“Well, it has a perfect name for a minister’s wife, but can Mom qualify?” I asked. She was nearly incontinent and often wandered from her room. “I don’t want anybody tying her in a chair!”
“Don’t worry about that. They treat their people like human beings, listen to them, try to understand their feelings and their needs. It’s a small place, and the staff can give individual attention and allow each person to retain his or her dignity. If I hadn’t seen it, myself, I wouldn’t have believed such places existed.”
“But the rooms…how can they fit fifteen people comfortably into one house?” I asked.
“It’s just like one of those old parsonages we lived in as children,” she explained. “The bedrooms are large and sunny, and there’s a living room with a piano, aquarium, and comfortable furniture.”

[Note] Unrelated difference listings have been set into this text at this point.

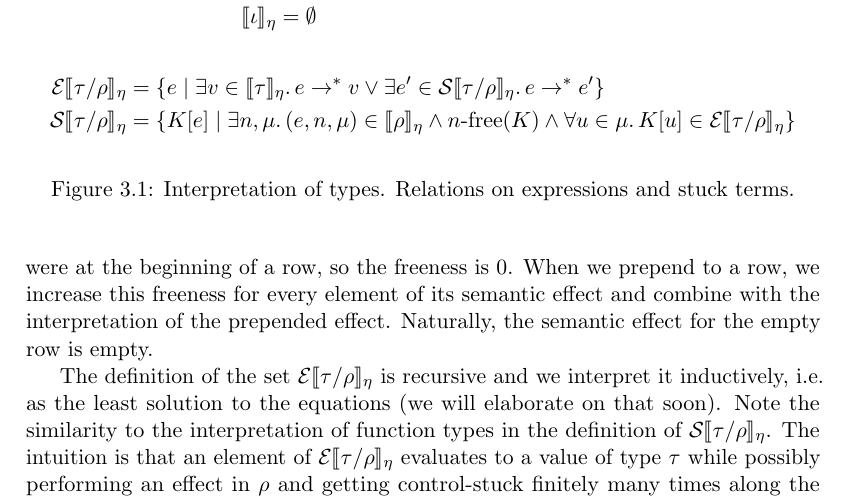
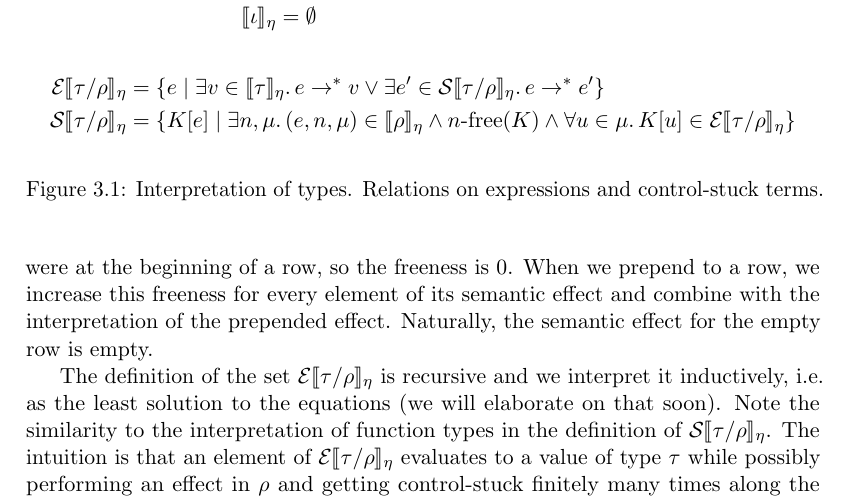
Before and after one commit to wikku/normalization-effect-handlers, a LaTeX thesis (fscd-term.tex): part of page 12 of 24, cut so that both start at the same text. Compiled offline with pdfLaTeX.

Commit message:
control-stuck terms

```diff
--- a/fscd-term.tex
+++ b/fscd-term.tex
@@ -630,7 +630,7 @@ for all possible choices of the semantic type for the type variable.
 	\S⟦τ/ρ⟧_η &= \{ K[e] \mid ∃n,μ.\, (e,n,μ)∈⟦ρ⟧_η  ∧ n\Free(K) ∧ ∀u∈μ.\, K[u]∈ \E⟦τ/ρ⟧_η \}
 \end{align*}
 \caption{Interpretation of types.
-Relations on expressions and stuck terms.}
+Relations on expressions and control-stuck terms.}
 \label{logrel}
 \end{figure}
 
```
Also changed, not shown: fscd-term.pdf.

“And the meals, that’s the best part,” she continued. Max and his assistants are gourmet cooks. I stayed for dinner last night and have already asked for two recipes. They bake a bread you’d die for! This is not institutional food. The idea is to enjoy, not to count every calorie. They experiment with new recipes, so mealtime is something to look forward to. Everybody sits at tables of three or four as a fancy restaurant. A few people have trays brought into their rooms at breakfast so they can lounge in their pajamas for a bit.”
It’s been two years since Mother moved to Maplewood Manse. I haven’t seen her happier in years! She enjoys the unstructured activity, the personal attention, the comings and goings of the head nurse and her aides—whose children sometimes visit and give an almost forgotten glimpse of the joys of grandchildren.
Every holiday is a special occasion—rabbits and colorful eggs at Easter, red hearts with lace on Valentine’s Day, and decorated cakes—with party hats and favors—for birthdays.
Nothing is too much trouble for Max and his staff. They enjoy the people, and learn about their lives to see them not just as they appear now, but also at other stages of a full life. They are seen as individuals, as family.
Anne called me last Christmas. “Mom has just returned from a bus ride into Peterborough to see the lights,” she said. “You should have seen her face—like a child’s, all aglow. I don’t know how much she’ll remember, but at that moment she was as happy and contented as I’ve ever seen her.”
In May, Max wrote me an enthusiastic letter, in which he described spring coming to Maplewood. “The folks are beginning to get out for their daily walks in the fresh air, which puts a different perspective on life. Soon the outdoor barbecues will begin—a wondrous and sometimes comical event with the wandering spirits.”
Thank God we have places like Maplewood Manse with staff who care about our beloved, wandering spirits.
Caring for the People You Love Magazine
Vol. One, Number Three, 1992